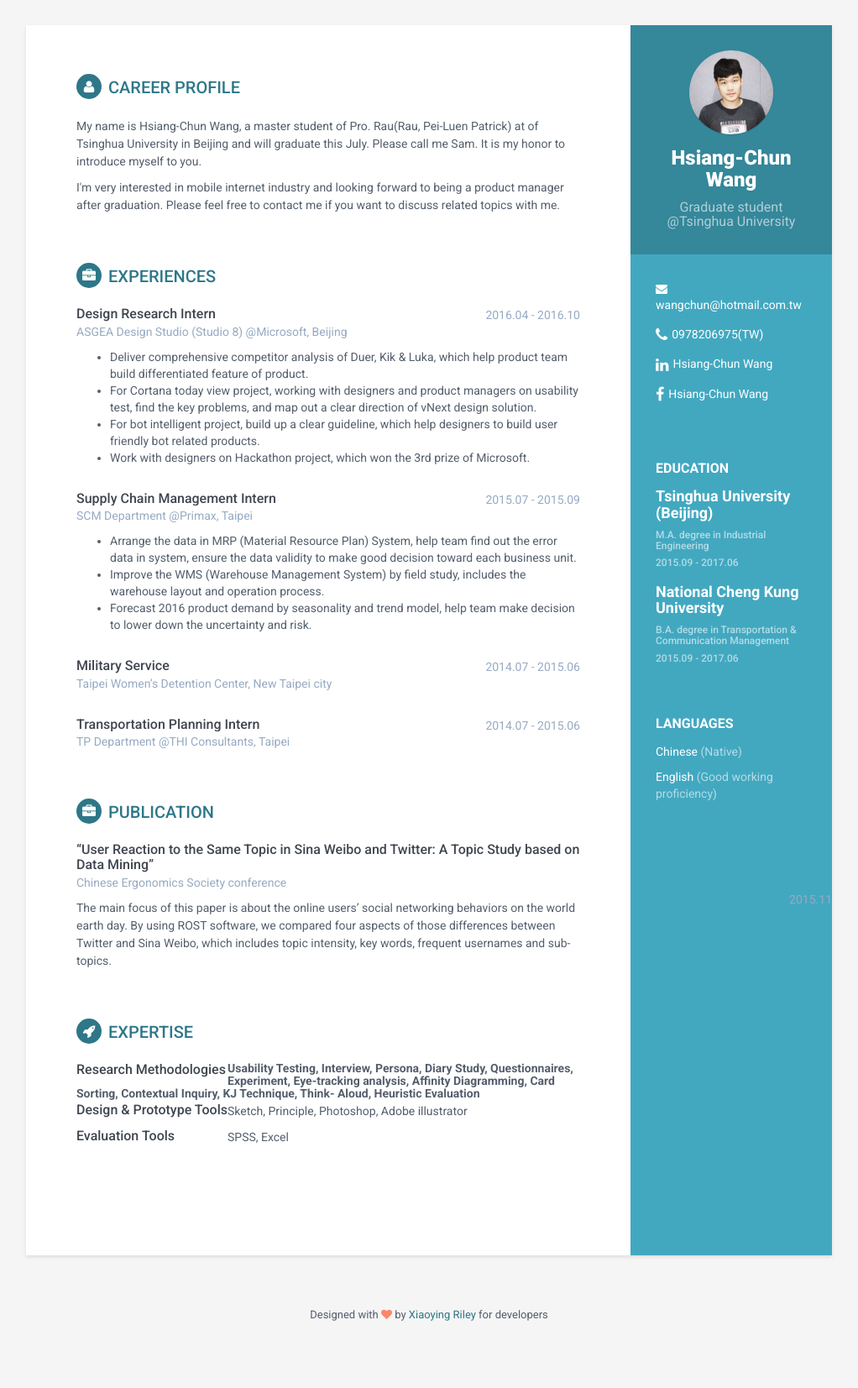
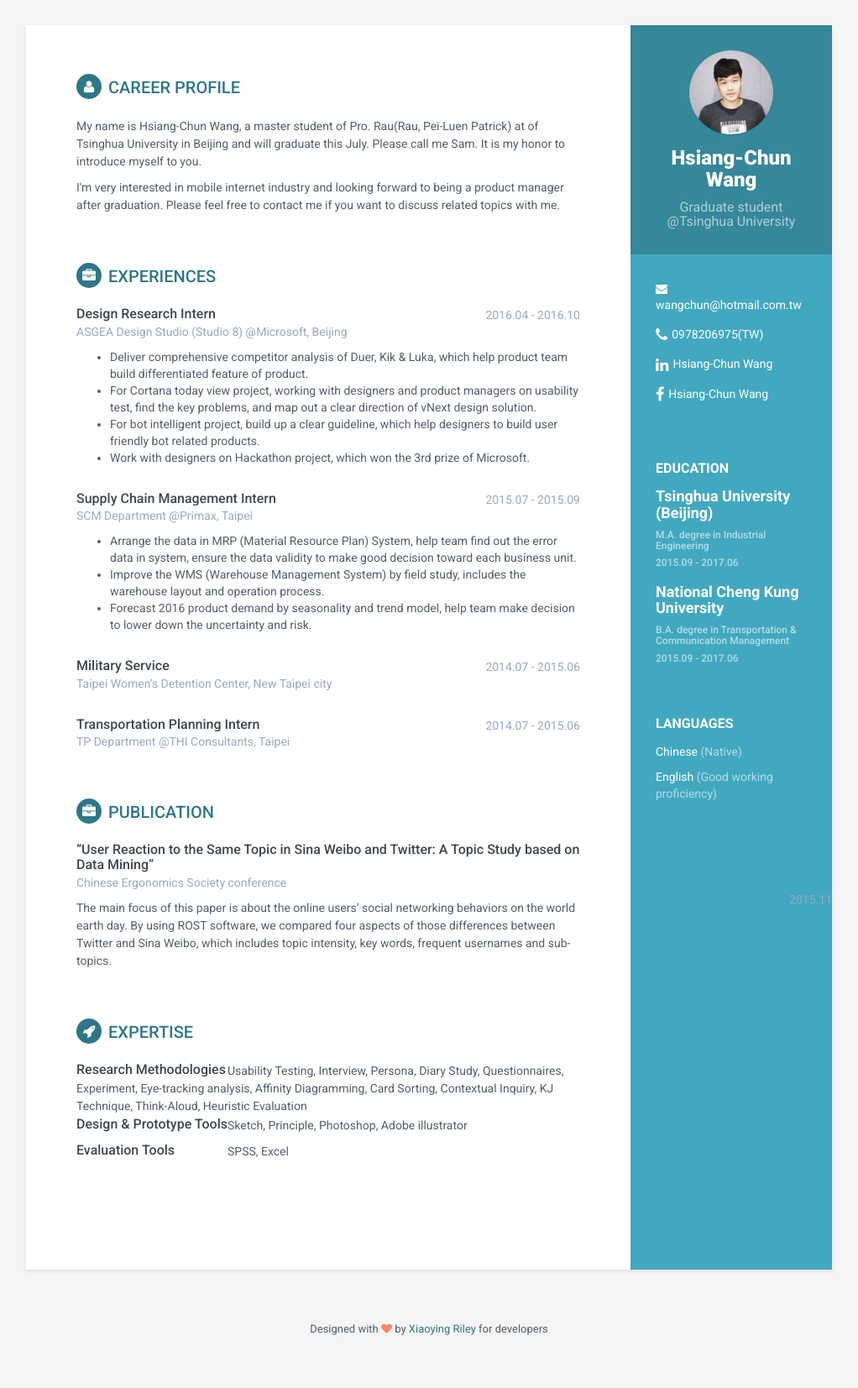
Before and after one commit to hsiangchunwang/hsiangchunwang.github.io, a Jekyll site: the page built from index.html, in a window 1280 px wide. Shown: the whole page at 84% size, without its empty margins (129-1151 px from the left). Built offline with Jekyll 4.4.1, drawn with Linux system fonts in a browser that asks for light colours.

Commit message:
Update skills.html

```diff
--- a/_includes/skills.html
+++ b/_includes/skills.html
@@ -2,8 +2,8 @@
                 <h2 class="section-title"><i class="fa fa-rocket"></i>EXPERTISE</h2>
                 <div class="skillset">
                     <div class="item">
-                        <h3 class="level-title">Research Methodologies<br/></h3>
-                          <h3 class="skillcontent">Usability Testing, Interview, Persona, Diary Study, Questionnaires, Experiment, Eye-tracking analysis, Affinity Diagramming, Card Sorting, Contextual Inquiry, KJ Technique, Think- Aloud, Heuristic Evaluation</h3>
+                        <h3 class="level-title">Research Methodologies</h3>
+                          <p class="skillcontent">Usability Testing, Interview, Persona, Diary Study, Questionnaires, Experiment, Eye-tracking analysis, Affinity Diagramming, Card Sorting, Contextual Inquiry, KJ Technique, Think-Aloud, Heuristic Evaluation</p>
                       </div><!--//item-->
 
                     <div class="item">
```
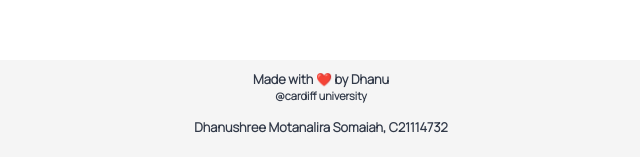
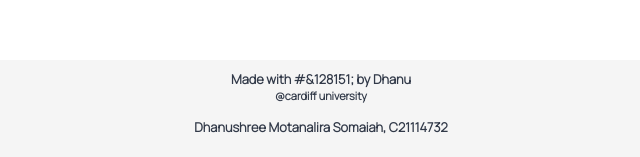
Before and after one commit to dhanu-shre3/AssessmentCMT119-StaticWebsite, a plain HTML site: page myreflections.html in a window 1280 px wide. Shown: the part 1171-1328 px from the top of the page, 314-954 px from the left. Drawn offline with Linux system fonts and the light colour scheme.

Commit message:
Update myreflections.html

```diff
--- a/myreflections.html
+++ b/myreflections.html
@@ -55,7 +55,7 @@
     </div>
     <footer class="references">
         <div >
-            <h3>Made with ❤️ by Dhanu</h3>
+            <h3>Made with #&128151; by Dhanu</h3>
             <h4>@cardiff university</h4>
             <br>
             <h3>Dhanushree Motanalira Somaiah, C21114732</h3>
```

━━━

# Exercise directions
Would you please print the entries once more, word for word, minus the pictures?

# Written answer
Before and after one commit to hsiangchunwang/hsiangchunwang.github.io, a Jekyll site: the page built from index.html, in a window 1280 px wide. Shown: the whole page at 84% size, without its empty margins (129-1151 px from the left). Built offline with Jekyll 4.4.1, drawn with Linux system fonts in a browser that asks for light colours.

Commit message:
Update skills.html

```diff
--- a/_includes/skills.html
+++ b/_includes/skills.html
@@ -2,8 +2,8 @@
                 <h2 class="section-title"><i class="fa fa-rocket"></i>EXPERTISE</h2>
                 <div class="skillset">
                     <div class="item">
-                        <h3 class="level-title">Research Methodologies<br/></h3>
-                          <h3 class="skillcontent">Usability Testing, Interview, Persona, Diary Study, Questionnaires, Experiment, Eye-tracking analysis, Affinity Diagramming, Card Sorting, Contextual Inquiry, KJ Technique, Think- Aloud, Heuristic Evaluation</h3>
+                        <h3 class="level-title">Research Methodologies</h3>
+                          <p class="skillcontent">Usability Testing, Interview, Persona, Diary Study, Questionnaires, Experiment, Eye-tracking analysis, Affinity Diagramming, Card Sorting, Contextual Inquiry, KJ Technique, Think-Aloud, Heuristic Evaluation</p>
                       </div><!--//item-->
 
                     <div class="item">
```
Before and after one commit to dhanu-shre3/AssessmentCMT119-StaticWebsite, a plain HTML site: page myreflections.html in a window 1280 px wide. Shown: the part 1171-1328 px from the top of the page, 314-954 px from the left. Drawn offline with Linux system fonts and the light colour scheme.

Commit message:
Update myreflections.html

```diff
--- a/myreflections.html
+++ b/myreflections.html
@@ -55,7 +55,7 @@
     </div>
     <footer class="references">
         <div >
-            <h3>Made with ❤️ by Dhanu</h3>
+            <h3>Made with #&128151; by Dhanu</h3>
             <h4>@cardiff university</h4>
             <br>
             <h3>Dhanushree Motanalira Somaiah, C21114732</h3>
```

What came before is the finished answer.